Do you get marine turtles in the UK?

Yes, leatherback turtles come to UK and Irish waters each summer to feed on jellyfish blooms. Although they’re not commonly spotted, with nine reported around Ireland and the UK in 2022, there’s a chance you’ll spot one when at the coast over summer – so keep your eyes peeled!

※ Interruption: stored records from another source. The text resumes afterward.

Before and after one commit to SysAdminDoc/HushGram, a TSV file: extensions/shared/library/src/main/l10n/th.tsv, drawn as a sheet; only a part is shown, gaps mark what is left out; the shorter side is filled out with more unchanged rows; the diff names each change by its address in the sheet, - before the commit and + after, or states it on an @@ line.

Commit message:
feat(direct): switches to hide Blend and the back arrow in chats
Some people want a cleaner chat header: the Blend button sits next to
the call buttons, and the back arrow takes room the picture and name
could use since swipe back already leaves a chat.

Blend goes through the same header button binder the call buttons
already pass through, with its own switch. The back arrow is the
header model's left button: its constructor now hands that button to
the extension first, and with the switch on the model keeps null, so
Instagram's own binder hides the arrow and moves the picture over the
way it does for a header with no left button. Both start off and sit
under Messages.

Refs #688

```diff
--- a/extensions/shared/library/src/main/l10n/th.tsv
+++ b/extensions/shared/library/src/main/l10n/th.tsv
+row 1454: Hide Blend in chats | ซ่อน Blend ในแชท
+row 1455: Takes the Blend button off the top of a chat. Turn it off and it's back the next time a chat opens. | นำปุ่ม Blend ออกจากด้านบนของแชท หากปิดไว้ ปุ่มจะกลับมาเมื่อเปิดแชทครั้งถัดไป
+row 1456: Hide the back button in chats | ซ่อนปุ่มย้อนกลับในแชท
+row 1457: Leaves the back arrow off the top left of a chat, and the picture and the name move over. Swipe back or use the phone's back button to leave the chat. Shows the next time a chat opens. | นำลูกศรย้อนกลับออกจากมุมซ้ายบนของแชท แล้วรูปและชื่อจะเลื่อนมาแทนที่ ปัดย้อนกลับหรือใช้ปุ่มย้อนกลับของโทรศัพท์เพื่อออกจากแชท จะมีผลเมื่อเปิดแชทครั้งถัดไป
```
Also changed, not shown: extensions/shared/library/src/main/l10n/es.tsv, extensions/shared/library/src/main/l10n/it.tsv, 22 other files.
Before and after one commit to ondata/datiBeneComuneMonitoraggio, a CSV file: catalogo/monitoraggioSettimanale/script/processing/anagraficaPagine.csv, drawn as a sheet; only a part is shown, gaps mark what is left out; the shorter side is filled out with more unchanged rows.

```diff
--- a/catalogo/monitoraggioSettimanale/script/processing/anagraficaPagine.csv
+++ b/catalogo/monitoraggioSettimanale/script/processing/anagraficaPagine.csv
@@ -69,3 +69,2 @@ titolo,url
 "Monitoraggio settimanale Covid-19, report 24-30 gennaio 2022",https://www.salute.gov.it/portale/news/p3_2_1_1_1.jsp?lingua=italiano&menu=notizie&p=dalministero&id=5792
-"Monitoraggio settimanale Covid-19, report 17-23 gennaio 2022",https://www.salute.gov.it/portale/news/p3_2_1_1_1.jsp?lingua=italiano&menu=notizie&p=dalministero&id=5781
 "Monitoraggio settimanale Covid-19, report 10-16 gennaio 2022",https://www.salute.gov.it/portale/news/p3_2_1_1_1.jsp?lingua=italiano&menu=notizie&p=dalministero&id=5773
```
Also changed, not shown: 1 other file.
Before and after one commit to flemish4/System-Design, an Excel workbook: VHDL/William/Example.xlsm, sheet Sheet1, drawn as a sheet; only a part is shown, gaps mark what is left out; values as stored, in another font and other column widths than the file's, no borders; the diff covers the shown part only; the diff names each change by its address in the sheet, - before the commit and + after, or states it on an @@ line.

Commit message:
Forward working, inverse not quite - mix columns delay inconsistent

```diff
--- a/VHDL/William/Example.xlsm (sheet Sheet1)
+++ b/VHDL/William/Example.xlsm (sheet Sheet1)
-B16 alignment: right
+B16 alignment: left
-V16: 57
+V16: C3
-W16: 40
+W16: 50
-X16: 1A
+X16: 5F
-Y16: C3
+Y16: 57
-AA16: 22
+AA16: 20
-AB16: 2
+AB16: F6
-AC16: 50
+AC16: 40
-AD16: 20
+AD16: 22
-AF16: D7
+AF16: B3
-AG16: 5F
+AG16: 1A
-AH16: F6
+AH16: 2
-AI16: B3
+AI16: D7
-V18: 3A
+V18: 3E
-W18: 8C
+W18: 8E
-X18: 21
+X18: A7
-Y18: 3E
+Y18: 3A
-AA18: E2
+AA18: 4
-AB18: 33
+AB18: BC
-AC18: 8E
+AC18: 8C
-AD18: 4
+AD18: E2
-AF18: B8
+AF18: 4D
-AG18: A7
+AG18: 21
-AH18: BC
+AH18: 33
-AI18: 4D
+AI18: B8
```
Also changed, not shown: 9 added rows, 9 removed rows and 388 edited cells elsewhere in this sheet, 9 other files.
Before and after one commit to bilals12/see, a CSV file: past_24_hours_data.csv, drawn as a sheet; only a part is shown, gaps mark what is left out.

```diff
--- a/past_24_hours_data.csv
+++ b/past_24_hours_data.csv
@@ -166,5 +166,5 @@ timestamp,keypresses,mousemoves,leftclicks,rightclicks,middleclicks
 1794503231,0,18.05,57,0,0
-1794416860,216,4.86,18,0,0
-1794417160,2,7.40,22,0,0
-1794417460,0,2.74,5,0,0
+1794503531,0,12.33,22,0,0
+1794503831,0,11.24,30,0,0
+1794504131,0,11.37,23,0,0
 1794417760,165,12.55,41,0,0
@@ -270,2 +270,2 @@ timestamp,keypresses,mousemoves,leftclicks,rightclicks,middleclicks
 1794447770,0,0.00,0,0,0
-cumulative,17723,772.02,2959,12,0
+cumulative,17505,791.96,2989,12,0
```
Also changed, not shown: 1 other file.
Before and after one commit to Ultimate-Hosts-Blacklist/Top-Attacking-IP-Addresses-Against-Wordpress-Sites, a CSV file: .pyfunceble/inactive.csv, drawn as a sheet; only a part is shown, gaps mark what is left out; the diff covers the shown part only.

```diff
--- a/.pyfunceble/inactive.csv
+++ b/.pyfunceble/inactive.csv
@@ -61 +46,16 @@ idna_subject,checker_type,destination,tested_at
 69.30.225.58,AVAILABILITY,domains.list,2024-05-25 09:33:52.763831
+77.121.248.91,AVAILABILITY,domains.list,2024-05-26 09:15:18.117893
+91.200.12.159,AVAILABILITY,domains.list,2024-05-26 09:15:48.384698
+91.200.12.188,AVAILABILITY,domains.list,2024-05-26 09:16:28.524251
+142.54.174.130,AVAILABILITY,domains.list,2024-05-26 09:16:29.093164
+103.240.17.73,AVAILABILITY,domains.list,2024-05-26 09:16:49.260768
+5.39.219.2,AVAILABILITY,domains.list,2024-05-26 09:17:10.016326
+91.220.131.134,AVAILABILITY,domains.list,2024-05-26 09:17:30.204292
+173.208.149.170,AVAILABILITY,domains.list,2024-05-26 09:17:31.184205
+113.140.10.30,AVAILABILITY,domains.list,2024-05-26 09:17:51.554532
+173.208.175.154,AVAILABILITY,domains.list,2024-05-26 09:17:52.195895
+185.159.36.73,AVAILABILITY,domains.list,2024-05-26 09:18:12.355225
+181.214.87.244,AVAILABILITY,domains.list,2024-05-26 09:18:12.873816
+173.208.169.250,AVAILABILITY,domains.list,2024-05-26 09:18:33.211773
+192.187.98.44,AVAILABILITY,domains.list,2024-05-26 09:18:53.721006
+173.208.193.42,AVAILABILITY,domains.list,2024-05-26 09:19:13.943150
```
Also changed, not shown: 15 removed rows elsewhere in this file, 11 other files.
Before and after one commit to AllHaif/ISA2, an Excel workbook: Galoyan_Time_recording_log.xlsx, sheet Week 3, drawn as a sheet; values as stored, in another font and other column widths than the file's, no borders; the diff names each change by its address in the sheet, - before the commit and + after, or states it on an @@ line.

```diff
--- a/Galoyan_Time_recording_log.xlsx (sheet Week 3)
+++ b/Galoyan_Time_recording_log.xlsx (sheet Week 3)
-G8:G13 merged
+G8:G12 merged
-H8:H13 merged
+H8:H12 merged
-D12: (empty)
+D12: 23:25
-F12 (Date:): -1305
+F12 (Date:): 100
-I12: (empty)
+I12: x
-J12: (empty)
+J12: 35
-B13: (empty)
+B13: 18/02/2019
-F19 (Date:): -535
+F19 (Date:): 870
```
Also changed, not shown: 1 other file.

Sometimes, hard-shelled species like loggerheads and Kemp's ridley turtles wash up on UK shores – often after strong winds and storms. These are usually juvenile turtles which have been knocked off course by strong currents. They’re not adapted to our cooler waters so may be in cold shock or injured – if you spot one, consult the Turtle Code and report it immediately.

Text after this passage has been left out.